Like me, you might’ve awakened to that headline in the Arizona Republic last week. The article reports that the Gilbert Town Council, in a study session, voted 4-1 to reject $800,000 in federal grant money, with Councilman Ben Cooper being the dissenting vote.
Like the council majority, I believe our government must do a better job of corralling the ever-expanding debt. We have to make serious changes in programs that bleed our budget. Major entitlement programs need careful reform. Almost everyone agrees about that.
I get the principle behind the rejection, but I’m confused.
This Council majority — driven by tea-party values — rejects $800,000 in grants that mostly go to public safety and the elderly, on the heels of slowly eliminating the town’s own contributions to non-profits. Apparently, the majority believes that helping the poor and elderly in our town is a function of the private sector.
But at the same time, this same majority has no problems creating a slush fund to use for corporate welfare, money they throw at businesses in the form of subsidies and breaks to attract those businesses to town. This council has doled out tax breaks and other subsidies to out of town businesses to attract them to Gilbert, on the supposition that future sales tax revenues plus will someday, hopefully, offset the immediate costs the town incurs.
But isn’t that just another form of welfare? And aren’t our tea-party conservatives supposed to believe that welfare is bad, that it breeds a kind of permanent welfare class?
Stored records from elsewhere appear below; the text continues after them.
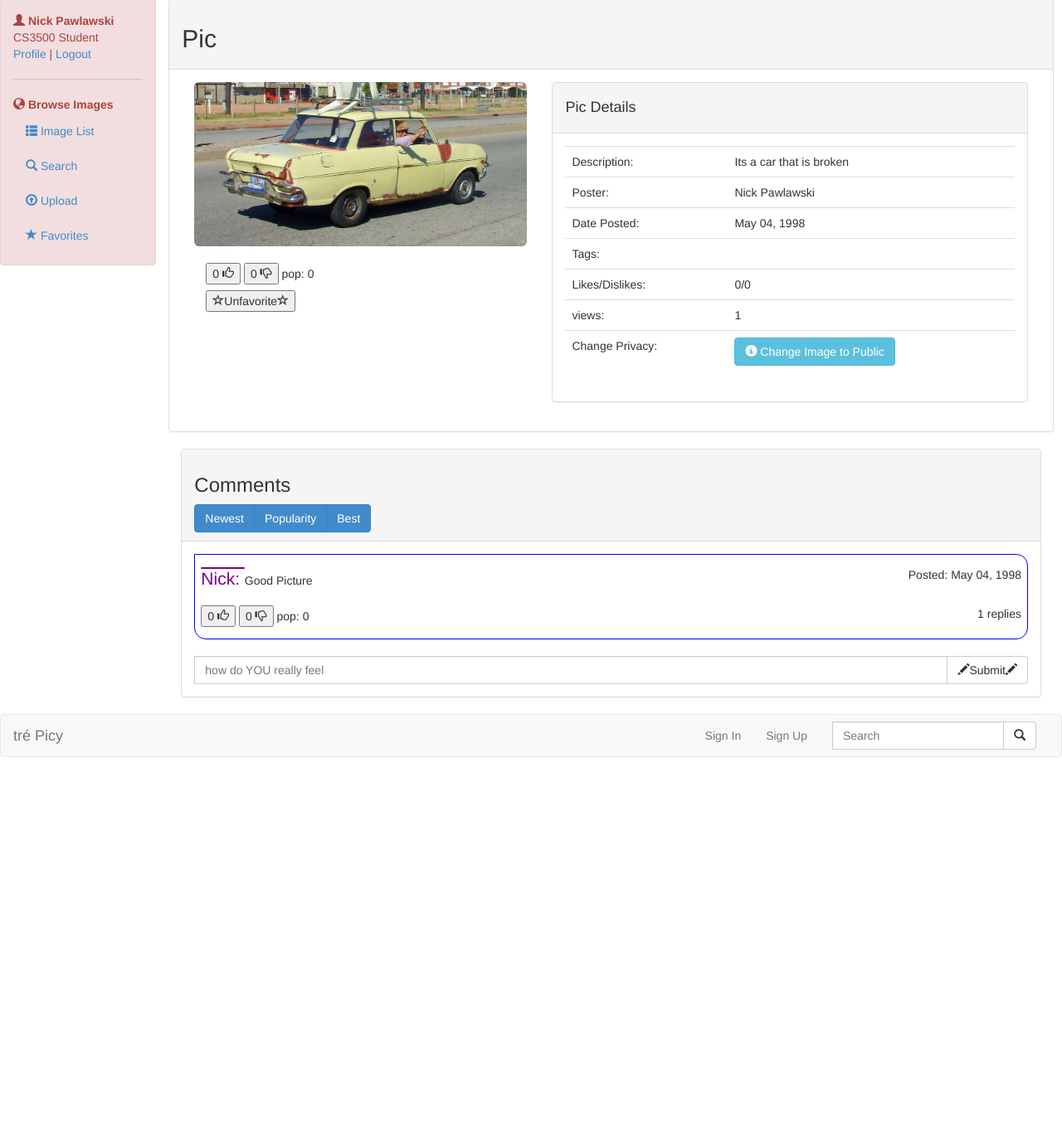
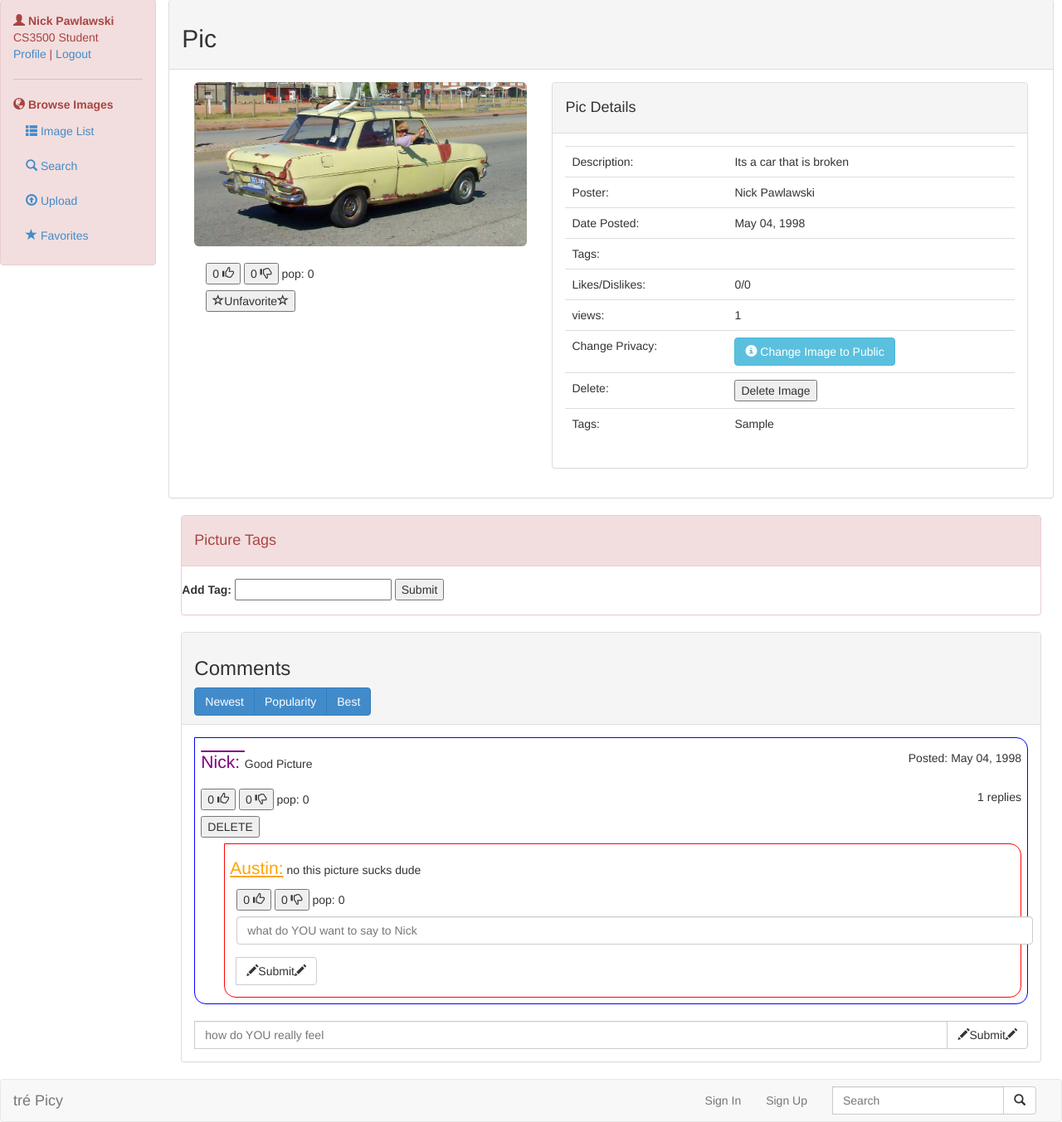
Before and after one commit to austinragotzy/picypicypicy-website, a PHP site: page /image.php?img=1 in a window 1280 px wide. Shown: the part 421-1774 px from the top of the page at 83% size. Before the commit the page ends 1334 px from the top, so only its background shows below. Run offline with PHP 8.4, Linux system fonts and the light colour scheme; a user stored in the database is signed in; data comes from the database, SQL or seed files in the repository; tables that the repository leaves empty hold one stand-in row (values such as "Sample post").

Commit message:
added deleteing images comments, tags, search

```diff
--- a/pages/header.php
+++ b/pages/header.php
@@ -30,7 +30,7 @@
             ?>
 
             <li><a href="signup.php">Sign Up</a></li>
-            <form class="navbar-form navbar-left" action="index.php" method="post">
+            <form class="navbar-form navbar-left" action="picdump.php" method="post">
               <div class="input-group">
                 <div class="form-group">
                   <input class="form-control" type="text" name="search" placeholder="Search">
--- a/pages/image.php
+++ b/pages/image.php
@@ -2,6 +2,95 @@
   session_start();
 
   include 'connect.php';
+if(isset($_POST["addTag"]))
+{
+  if($_POST["addTag"] == "")
+  {
+    $error = "tag cannot be empty";
+  }
+  else
+  {
+    $sql = "SELECT * FROM tags WHERE Tag = '".$_POST['addTag']."'";
+    $tags = $pdo->prepare($sql);
+
+    $tags->execute();
+
+    if($row = $tags->fetch())
+    {
+      $sql = "SELECT * FROM imagetags WHERE ImageID = ? AND TagID = ?";
+      $tags = $pdo->prepare($sql);
+      $tags->bindValue(1, $_GET['img']);
+      $tags->bindValue(2,$row["TagID"]);
+      $tags->execute();
+
+      if(!$imageTag = $tags->fetch())
+      {
+        $sql = "INSERT INTO imagetags (ImageID,TagID) VALUES (?,?)";
+        $tags = $pdo->prepare($sql);
+        $tags->bindValue(1, $_GET['img']);
+        $tags->bindValue(2,$row["TagID"]);
+        $tags->execute();
+      }
+    }
+    else
+    {
+      $sql = "INSERT INTO Tags (Tag) VALUES (?)";
+      $tags = $pdo->prepare($sql);
+      $tags->bindValue(1, $_POST['addTag']);
+      $tags->execute();
+
+      $id = $pdo->lastInsertId();
+
+      $sql = "INSERT INTO imagetags (ImageID,TagID) VALUES (?,?)";
+      $tags = $pdo->prepare($sql);
+      $tags->bindValue(1, $_GET['img']);
+      $tags->bindValue(2,$id);
+      $tags->execute();
+
+    }
+  }
+
+
+
+}
+
+  if(isset($_POST['delete']))
+  {
+    $sql = "SELECT * from Comments where ImageID = ?";
+    $comments = $pdo->prepare($sql);
+    $st->bindValue(1, $_GET['img']);
+    $comments->execute();
+
+    while($row = $comments->fetch())
+    {
+        $comment[] = $row;
+    }
+
+    foreach($comment as $deleteComment)
+    {
+      $sql = "DELETE FROM CommentReply where CommentID = ".$deleteComment["CommentID"];
+      $delete = $pdo->prepare($sql);
+      $delete->execute();
+
+      $sql = "DELETE FROM Comments where CommentID = ".$deleteComment["CommentID"];
+      $delete = $pdo->prepare($sql);
+      $delete->execute();
+    }
+
+    $sql = "DELETE FROM ImageFavorite where ImageID = ?";
+    $delete = $pdo->prepare($sql);
+    $delete->bindValue(1, $_GET['img']);
+    $delete->execute();
+
+    $sql = "DELETE FROM Image where ImageID = ?";
+    $delete = $pdo->prepare($sql);
+    $delete->bindValue(1, $_GET['img']);
+    $delete->execute();
+
+    header("location: profile.php");
+
+  }
+
 
   if(isset($_GET["prv"]) and isset($_GET['img']))
   {
@@ -103,6 +192,15 @@
 
     } catch (PDOException $e) {
       die($e->getMessage());
+    }
+
+    $sql = "SELECT * FROM imagetags inner join tags on imagetags.TagId = Tags.TagID where ImageID = ?";
+    $st = $pdo->prepare($sql);
+    $st->bindValue(1, $_GET['img']);
+    $st->execute();
+
+    while($tag = $st->fetch()){
+      $imageTags[] = $tag;
     }
 
   }else{
@@ -213,6 +311,28 @@
 
                             echo '</tr></form>
                             ';
+
+                            echo'
+                            <tr>
+                              <td>Delete:</td>
+                              <form method = "POST">
+                                <td><input type = "submit" name = "delete" value = "Delete Image"></td>
+                              </form>
+                            </tr>
+                            ';
+
+                            echo'
+                            <tr>
+                              <td>Tags:</td>';
+
+                            foreach($imageTags as $tag)
+                            {
+                              echo '<td>'.$tag["Tag"].'</td>';
+                            }
+
+                            echo '</tr>
+
+                            ';
                           }
 
                           ?>
@@ -224,6 +344,21 @@
               </div>
             </div>
           </div>
+
+
+            <div class="panel panel-danger spaceabove">
+              <div class="panel-heading"><h4>Picture Tags</h4></div>
+              <div class="panel-body">
+                <div class="row">
+                <?php echo'<form method = "POST" action =   "image.php?img='.$_GET["img"].'">'?>
+                  <label for = "addLabel">Add Tag:</label>
+                  <input type = "text" name = "addTag">
+                  <input type = "submit">
+
+                </div>
+              </div>
+            </div>
+
           <?php include 'comments.php'; ?>
         </div>
       </div>
--- a/pages/php/popComments.php
+++ b/pages/php/popComments.php
@@ -1,4 +1,42 @@
 <?php //this is how we update the like/dislike for comments in database
+if(isset($_POST['delete']))
+{
+
+  try{
+    $pdo->beginTransaction();
+    $sql = "DELETE FROM CommentReply where CommentID = ".$_POST['delete'];
+    $delete = $pdo->prepare($sql);
+    $delete->execute();
+    $sql = "DELETE FROM Comments where CommentID = ".$_POST['delete'];
+    $delete = $pdo->prepare($sql);
+    $delete->execute();
+    $pdo->commit();
+
+  }catch(PDOException $e)
+  {
+    echo "IT BROKE";
+    $pdo->rollback();
+  }
+}
+
+if(isset($_POST['deleteReply']))
+{
+
+  try{
+    $pdo->beginTransaction();
+    $sql = "DELETE FROM CommentReply where CommentID = ".$_POST['deleteReply'];
+    $delete = $pdo->prepare($sql);
+    $delete->execute();
+    $pdo->commit();
+
+  }catch(PDOException $e)
+  {
+    echo "IT BROKE";
+    $pdo->rollback();
+  }
+}
+
+
 if(isset($_POST['like'])){
   try {
     $sql = "UPDATE Comments SET Likes = Likes + 1 WHERE CommentID = ?";
@@ -75,7 +113,7 @@ if(isset($_POST['redislike'])){
   }
 ?>
 <?php  //this is where we add reply to database
-if(isset($_POST['reply'])){
+if(isset($_POST['reply']) && isset($_POST['replybtn'])){
   try {
     $sql = "INSERT INTO CommentReply (UID, CommentID, Comment,Likes,Dislikes,Date) VALUES (?,?,?,?, ?, ?)";
     $pdo->beginTransaction();
@@ -119,6 +157,7 @@ try {
 }
 while($commentTup = $commentST->fetch()){
   try {
+
     $sql = "SELECT count(ReplyID) as replies FROM CommentReply WHERE CommentID = ?";
     $numReplyST = $pdo->prepare($sql);
     $numReplyST->bindValue(1, $commentTup['CommentID']);
@@ -151,6 +190,12 @@ while($commentTup = $commentST->fetch()){
           <button type="submit" name="dislike" value="'.$commentTup['CommentID'].'">'.$commentTup['Dislikes'].' <span class="glyphicon glyphicon-thumbs-down"></span></button>
           <p> pop: '.$pop.'</p>
           <p class="pull-right">'.$numRep['replies'].' replies</p>
+          ';
+          if($commenterTup["UID"] == $_SESSION["UID"])
+          {
+            echo '<br><button type="submit" name="delete" value="'.$commentTup['CommentID'].'"> DELETE</button>';
+          }
+         '
         </form>
       </div>
     </summary>';
@@ -175,7 +220,12 @@ while($commentTup = $commentST->fetch()){
           <button type="submit" name="relike" value="'.$replyTup['ReplyID'].'">'.$replyTup['Likes'].' <span class="glyphicon glyphicon-thumbs-up"></span></button>
           <button type="submit" name="redislike" value="'.$replyTup['ReplyID'].'">'.$replyTup['Dislikes'].' <span class="glyphicon glyphicon-thumbs-down"></span></button>
           <p> pop: '.$rpop.'</p>
-        </form>
+          ';
+          if($replyTup["UID"] == $_SESSION["UID"])
+          {
+            echo '<br><button type="submit" name="deleteReply" value="'.$commentTup['CommentID'].'"> DELETE</button>';
+          }
+         '</form>
       </div>
         </div>';
     }
```
Also changed, not shown: pages/picdump.php (added, +115 -0 lines).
And if so, are they not only creating a welfare class in Gilbert — businesses coming to town expecting some kind of break from the town — aren’t they also now getting themselves in the business of picking winners and losers, something the tea party types are allegedly adamantly against?
How is welfare for the poor bad and corporate welfare good?
I’d like the majority to address that.
But that’s not my only confusion.
In the article, Mayor John Lewis had this to say about funding for housing:
“There will be a day when we need it [the funds for housing] . . . but right now, the impression is there’s a need, but not of great magnitude.”
Okay, fine, but that’s not what others of Mayor Lewis’ ideology claim.
Just a few weeks ago, Gilbert School Board member Julie Smith, a political soul mate of the town council majority, voted against placing an override on the November ballot.
In part, she said, because so many Gilbert families were hurting, some desperately.
Which is it? Are we a town where the federal grant money is unnecessary, or are we so poor that a school override — which doesn’t raise taxes, by the way — will break many of the desperate poor living in Gilbert?
I’m confused. Hopefully, the council will make my confusion disappear when they meet to actually vote on the federal grants.
I hope they explain why they continue to cut funding for the neediest in town while continuing to give breaks to businesses in town. I hope they clear up how much of our town is still hurting from the recession.
Of course, I don’t believe they can explain the latter. And I’ll bet they don’t want to even touch on the former.
Mike McClellan is a Gilbert resident and former English teacher at Dobson High School in Mesa.